Careful using this with numbers 81 and larger...

ReplyDeleteIt works fine for me. Make sure to press CTRL + SHIFT + ENTER after entering the formula but BEFORE clicking away. You will know that you entered it correctly if selecting the cell shows

Delete{=IF(B4=2,"Prime",IF(AND(MOD(B4,ROW(OFFSET($A$2,,,ROUNDUP(SQRT(B4),0)-1)))<>0),"Prime","Not Prime"))}

note the {} brackets.

Also note that entering the brackets manually does NOT work; you have to press CTRL + SHIFT + ENTER to get the brackets.

Shows 6 as a prime, not correct

ReplyDeleteThe formula works, the most common mistake is not making it an array formula by pressing Ctrl+Shift+Enter. If you don't make it an array formula it will return false positives (like 9, 81, and 1681).

DeleteThank you that is genius, works fine for me, shows 6 and 9 as prime.

ReplyDelete74 Prime

ReplyDelete75 Not Prime
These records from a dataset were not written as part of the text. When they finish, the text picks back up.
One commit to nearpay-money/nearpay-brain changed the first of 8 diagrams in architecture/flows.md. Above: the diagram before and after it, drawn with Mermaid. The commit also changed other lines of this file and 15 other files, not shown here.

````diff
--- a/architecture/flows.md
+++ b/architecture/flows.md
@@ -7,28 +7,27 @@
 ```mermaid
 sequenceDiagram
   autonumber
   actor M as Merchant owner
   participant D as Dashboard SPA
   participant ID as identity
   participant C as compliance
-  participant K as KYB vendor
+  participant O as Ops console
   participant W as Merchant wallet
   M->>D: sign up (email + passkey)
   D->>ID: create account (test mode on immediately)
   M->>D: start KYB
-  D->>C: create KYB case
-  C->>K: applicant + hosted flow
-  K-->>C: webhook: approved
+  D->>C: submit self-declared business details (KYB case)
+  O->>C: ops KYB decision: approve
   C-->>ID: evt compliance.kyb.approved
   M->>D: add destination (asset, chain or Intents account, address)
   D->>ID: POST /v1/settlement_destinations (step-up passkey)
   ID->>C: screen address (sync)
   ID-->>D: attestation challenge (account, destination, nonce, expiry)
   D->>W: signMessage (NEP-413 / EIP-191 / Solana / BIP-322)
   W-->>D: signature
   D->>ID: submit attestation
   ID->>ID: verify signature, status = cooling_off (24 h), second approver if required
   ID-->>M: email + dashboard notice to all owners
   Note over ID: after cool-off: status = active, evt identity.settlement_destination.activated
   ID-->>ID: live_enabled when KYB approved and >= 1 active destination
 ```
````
76 Not Prime

77 Not Prime

78 Not Prime

79 Prime

80 Not Prime

81 Not Prime

82 Prime

83 Prime

84 Not Prime

85 Not Prime
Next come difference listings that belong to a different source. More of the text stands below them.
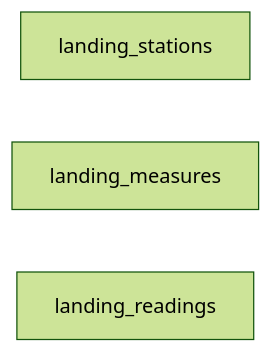
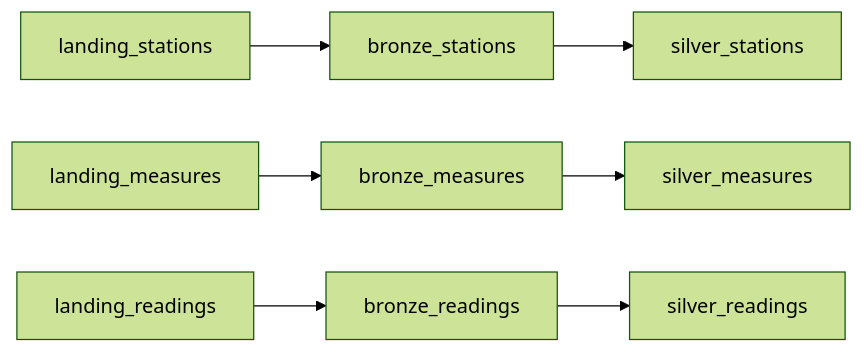
The diagram in README.md (Fury0508/flood-monitoring-pipeline), drawn with Mermaid (forest theme) before and after one commit. The commit also changed other lines of this file and 1 other file, not shown here.

Commit message:
silver cleaning

````diff
--- a/README.md
+++ b/README.md
@@ -36,6 +37,6 @@
 ```mermaid
 flowchart LR
-    landing_stations[landing_stations]
-    landing_measures[landing_measures]
-    landing_readings[landing_readings]
+    ls[landing_stations] --> bs[bronze_stations] --> ss[silver_stations]
+    lm[landing_measures] --> bm[bronze_measures] --> sm[silver_measures]
+    lr[landing_readings] --> br[bronze_readings] --> sr[silver_readings]
 ```
````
86 Prime

87 Not Prime

88 Not Prime

89 Prime

90 Not Prime

91 Not Prime

92 Not Prime

93 Not Prime

94 Prime

Thanks, this formula works completely fine with me. I would really appreciate, if you could give a little bit explanation for this particular part - IF(AND(MOD(B4,ROW(OFFSET($A$2,,,ROUNDUP(SQRT(B4),0)-1)))<>0),"Prime","Not Prime"))

ReplyDeleteThe formula creates a virtual array from 2 (which is why A2 is used in the formula) to the square root of the number (because there are no possible multiples larger than the square root of a given number). That is the "OFFSET($A$2,,,ROUNDUP(SQRT(B4),0)-1)" section.
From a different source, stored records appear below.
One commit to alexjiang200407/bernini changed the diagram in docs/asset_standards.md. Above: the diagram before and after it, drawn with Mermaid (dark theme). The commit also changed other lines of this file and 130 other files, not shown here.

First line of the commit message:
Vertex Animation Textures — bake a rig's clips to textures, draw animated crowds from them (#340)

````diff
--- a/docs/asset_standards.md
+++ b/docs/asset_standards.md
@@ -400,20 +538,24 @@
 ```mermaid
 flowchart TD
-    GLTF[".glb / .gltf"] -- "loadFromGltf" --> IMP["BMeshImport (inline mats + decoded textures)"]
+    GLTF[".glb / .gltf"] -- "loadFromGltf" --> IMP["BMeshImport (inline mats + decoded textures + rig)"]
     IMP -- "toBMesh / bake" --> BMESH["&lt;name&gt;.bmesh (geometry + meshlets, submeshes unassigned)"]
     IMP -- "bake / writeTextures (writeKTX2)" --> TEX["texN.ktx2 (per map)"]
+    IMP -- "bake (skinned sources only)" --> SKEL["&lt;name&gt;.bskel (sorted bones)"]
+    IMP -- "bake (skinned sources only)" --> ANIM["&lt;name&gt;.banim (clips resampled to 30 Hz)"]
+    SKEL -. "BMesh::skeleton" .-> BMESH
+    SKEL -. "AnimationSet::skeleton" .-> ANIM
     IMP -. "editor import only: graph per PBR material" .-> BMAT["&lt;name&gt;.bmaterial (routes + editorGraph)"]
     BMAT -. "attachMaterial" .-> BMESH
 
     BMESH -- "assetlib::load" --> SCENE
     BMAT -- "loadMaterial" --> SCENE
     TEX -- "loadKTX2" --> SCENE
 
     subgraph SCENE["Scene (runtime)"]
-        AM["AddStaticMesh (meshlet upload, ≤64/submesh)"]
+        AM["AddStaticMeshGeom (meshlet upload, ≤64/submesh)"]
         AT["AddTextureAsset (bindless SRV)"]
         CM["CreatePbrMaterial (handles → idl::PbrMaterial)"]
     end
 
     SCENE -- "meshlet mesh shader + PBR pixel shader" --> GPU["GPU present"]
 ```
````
DeleteNext, every function the array is passed to acts on every entry in that array until it is summarized by the AND function.

So first the array is passed to the ROW function which places the "row number" in each array entry. The array of numbers is then passed to the MOD function as the divisor. The formula then returns the remainder when the number in question is divided by the number in that entry in the array. That is the "MOD(B4,...)" section. It then tests each entry to see if that result is equal to 0, if an entry in the array is 0, then it returns FALSE. The array is now a list of TRUE and FALSE values that are then summarized with the AND function. AND takes the array of Boolean values and returns a single Boolean value.

So, if the number is not prime then there is a divisor somewhere in the array of integers and the MOD function returns 0, the logical comparator "<>0" then returns FALSE which then makes AND false, causing the IF function to return "Not Prime".

Because the formula uses an array, you MUST tell Excel to process it as an Array Formula by entering it with Ctrl+Shift+Enter. Otherwise, if you don't make it an array formula it will return false positives (like 9, 81, 1681, and now the latest entry, 21).

This Formula is not correct because for 21 it also says it is a prime number but 21 can be divided by 3 and so this formula is not perfect i want a perfect formula brother

ReplyDeleteThis comment has been removed by the author.

ReplyDeleteThe correct formula should be like this:

ReplyDelete=IF($C$4=2,"Prime",IF(AND(MOD(C4,ROW(OFFSET($A$2,,,ROUNDUP(SQRT($C$4),0)-1)))<>0,MOD($C$4,SQRT($C$4))<>0),"Prime","Not Prime"))

Why test for the square root again? It's already included in the virtual array.

ReplyDeleteWhen evaluated as an array formula, the offset function creates an array from 2 to the square root (rounded up, so the square root is always included). Your function just adds a test for the un-rounded square root. But, the only time an un-rounded square root would make a difference (ie, be a divisor) is if it happens to be an integer, which is already included in the array as the round functions don't change an integer.

As long as you make it an array formula with Ctrl+Shift+Enter, this modification won't change anything.